═══ Exercise materials ═══

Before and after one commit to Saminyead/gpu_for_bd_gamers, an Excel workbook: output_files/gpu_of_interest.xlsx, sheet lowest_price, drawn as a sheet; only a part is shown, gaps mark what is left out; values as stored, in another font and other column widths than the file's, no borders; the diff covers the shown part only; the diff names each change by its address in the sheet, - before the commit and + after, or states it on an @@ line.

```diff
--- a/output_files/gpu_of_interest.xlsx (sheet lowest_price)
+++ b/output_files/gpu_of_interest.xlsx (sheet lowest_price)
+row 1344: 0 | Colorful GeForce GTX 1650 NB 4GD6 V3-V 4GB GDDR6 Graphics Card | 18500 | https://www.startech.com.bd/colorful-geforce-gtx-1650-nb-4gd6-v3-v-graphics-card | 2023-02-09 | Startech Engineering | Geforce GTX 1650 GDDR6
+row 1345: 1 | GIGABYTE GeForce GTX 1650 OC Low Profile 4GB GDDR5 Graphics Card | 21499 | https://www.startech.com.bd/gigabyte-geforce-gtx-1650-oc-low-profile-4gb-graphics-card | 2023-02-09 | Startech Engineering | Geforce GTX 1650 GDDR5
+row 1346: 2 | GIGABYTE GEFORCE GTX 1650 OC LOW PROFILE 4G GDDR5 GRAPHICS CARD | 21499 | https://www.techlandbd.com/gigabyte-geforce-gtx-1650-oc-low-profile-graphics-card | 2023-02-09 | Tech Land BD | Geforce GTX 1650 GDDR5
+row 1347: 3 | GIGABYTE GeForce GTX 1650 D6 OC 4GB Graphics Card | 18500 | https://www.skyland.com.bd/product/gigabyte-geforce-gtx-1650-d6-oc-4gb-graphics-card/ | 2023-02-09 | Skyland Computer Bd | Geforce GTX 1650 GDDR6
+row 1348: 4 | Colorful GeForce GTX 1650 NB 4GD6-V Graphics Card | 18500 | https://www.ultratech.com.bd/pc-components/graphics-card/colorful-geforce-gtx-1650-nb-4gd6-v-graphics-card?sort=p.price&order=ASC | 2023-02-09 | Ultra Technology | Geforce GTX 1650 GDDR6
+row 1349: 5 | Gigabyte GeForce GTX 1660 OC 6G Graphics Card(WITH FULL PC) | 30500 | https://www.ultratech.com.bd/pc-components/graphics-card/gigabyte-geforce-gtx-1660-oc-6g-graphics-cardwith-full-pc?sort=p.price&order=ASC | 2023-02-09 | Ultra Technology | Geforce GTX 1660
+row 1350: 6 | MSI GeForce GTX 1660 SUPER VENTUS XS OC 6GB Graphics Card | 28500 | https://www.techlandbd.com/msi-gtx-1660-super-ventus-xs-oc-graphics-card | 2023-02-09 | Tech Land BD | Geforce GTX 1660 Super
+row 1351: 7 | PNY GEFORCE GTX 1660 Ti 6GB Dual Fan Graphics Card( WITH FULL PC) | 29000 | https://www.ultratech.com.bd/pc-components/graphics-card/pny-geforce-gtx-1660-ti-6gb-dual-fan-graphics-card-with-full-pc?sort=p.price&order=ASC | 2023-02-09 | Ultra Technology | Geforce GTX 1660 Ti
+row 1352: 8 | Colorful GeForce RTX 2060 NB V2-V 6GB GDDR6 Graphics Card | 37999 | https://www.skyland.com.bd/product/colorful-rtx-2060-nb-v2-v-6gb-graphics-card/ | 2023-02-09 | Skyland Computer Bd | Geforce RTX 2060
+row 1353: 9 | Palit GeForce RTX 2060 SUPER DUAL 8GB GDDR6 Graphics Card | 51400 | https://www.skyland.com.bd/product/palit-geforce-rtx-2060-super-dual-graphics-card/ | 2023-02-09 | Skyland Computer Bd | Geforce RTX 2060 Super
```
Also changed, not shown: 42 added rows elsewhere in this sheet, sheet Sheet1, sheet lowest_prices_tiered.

═══

# Your assignment
The data above needs to be retyped in full, exactly as given.

# Task solution
Before and after one commit to Saminyead/gpu_for_bd_gamers, an Excel workbook: output_files/gpu_of_interest.xlsx, sheet lowest_price, drawn as a sheet; only a part is shown, gaps mark what is left out; values as stored, in another font and other column widths than the file's, no borders; the diff covers the shown part only; the diff names each change by its address in the sheet, - before the commit and + after, or states it on an @@ line.

```diff
--- a/output_files/gpu_of_interest.xlsx (sheet lowest_price)
+++ b/output_files/gpu_of_interest.xlsx (sheet lowest_price)
+row 1344: 0 | Colorful GeForce GTX 1650 NB 4GD6 V3-V 4GB GDDR6 Graphics Card | 18500 | https://www.startech.com.bd/colorful-geforce-gtx-1650-nb-4gd6-v3-v-graphics-card | 2023-02-09 | Startech Engineering | Geforce GTX 1650 GDDR6
+row 1345: 1 | GIGABYTE GeForce GTX 1650 OC Low Profile 4GB GDDR5 Graphics Card | 21499 | https://www.startech.com.bd/gigabyte-geforce-gtx-1650-oc-low-profile-4gb-graphics-card | 2023-02-09 | Startech Engineering | Geforce GTX 1650 GDDR5
+row 1346: 2 | GIGABYTE GEFORCE GTX 1650 OC LOW PROFILE 4G GDDR5 GRAPHICS CARD | 21499 | https://www.techlandbd.com/gigabyte-geforce-gtx-1650-oc-low-profile-graphics-card | 2023-02-09 | Tech Land BD | Geforce GTX 1650 GDDR5
+row 1347: 3 | GIGABYTE GeForce GTX 1650 D6 OC 4GB Graphics Card | 18500 | https://www.skyland.com.bd/product/gigabyte-geforce-gtx-1650-d6-oc-4gb-graphics-card/ | 2023-02-09 | Skyland Computer Bd | Geforce GTX 1650 GDDR6
+row 1348: 4 | Colorful GeForce GTX 1650 NB 4GD6-V Graphics Card | 18500 | https://www.ultratech.com.bd/pc-components/graphics-card/colorful-geforce-gtx-1650-nb-4gd6-v-graphics-card?sort=p.price&order=ASC | 2023-02-09 | Ultra Technology | Geforce GTX 1650 GDDR6
+row 1349: 5 | Gigabyte GeForce GTX 1660 OC 6G Graphics Card(WITH FULL PC) | 30500 | https://www.ultratech.com.bd/pc-components/graphics-card/gigabyte-geforce-gtx-1660-oc-6g-graphics-cardwith-full-pc?sort=p.price&order=ASC | 2023-02-09 | Ultra Technology | Geforce GTX 1660
+row 1350: 6 | MSI GeForce GTX 1660 SUPER VENTUS XS OC 6GB Graphics Card | 28500 | https://www.techlandbd.com/msi-gtx-1660-super-ventus-xs-oc-graphics-card | 2023-02-09 | Tech Land BD | Geforce GTX 1660 Super
+row 1351: 7 | PNY GEFORCE GTX 1660 Ti 6GB Dual Fan Graphics Card( WITH FULL PC) | 29000 | https://www.ultratech.com.bd/pc-components/graphics-card/pny-geforce-gtx-1660-ti-6gb-dual-fan-graphics-card-with-full-pc?sort=p.price&order=ASC | 2023-02-09 | Ultra Technology | Geforce GTX 1660 Ti
+row 1352: 8 | Colorful GeForce RTX 2060 NB V2-V 6GB GDDR6 Graphics Card | 37999 | https://www.skyland.com.bd/product/colorful-rtx-2060-nb-v2-v-6gb-graphics-card/ | 2023-02-09 | Skyland Computer Bd | Geforce RTX 2060
+row 1353: 9 | Palit GeForce RTX 2060 SUPER DUAL 8GB GDDR6 Graphics Card | 51400 | https://www.skyland.com.bd/product/palit-geforce-rtx-2060-super-dual-graphics-card/ | 2023-02-09 | Skyland Computer Bd | Geforce RTX 2060 Super
```
Also changed, not shown: 42 added rows elsewhere in this sheet, sheet Sheet1, sheet lowest_prices_tiered.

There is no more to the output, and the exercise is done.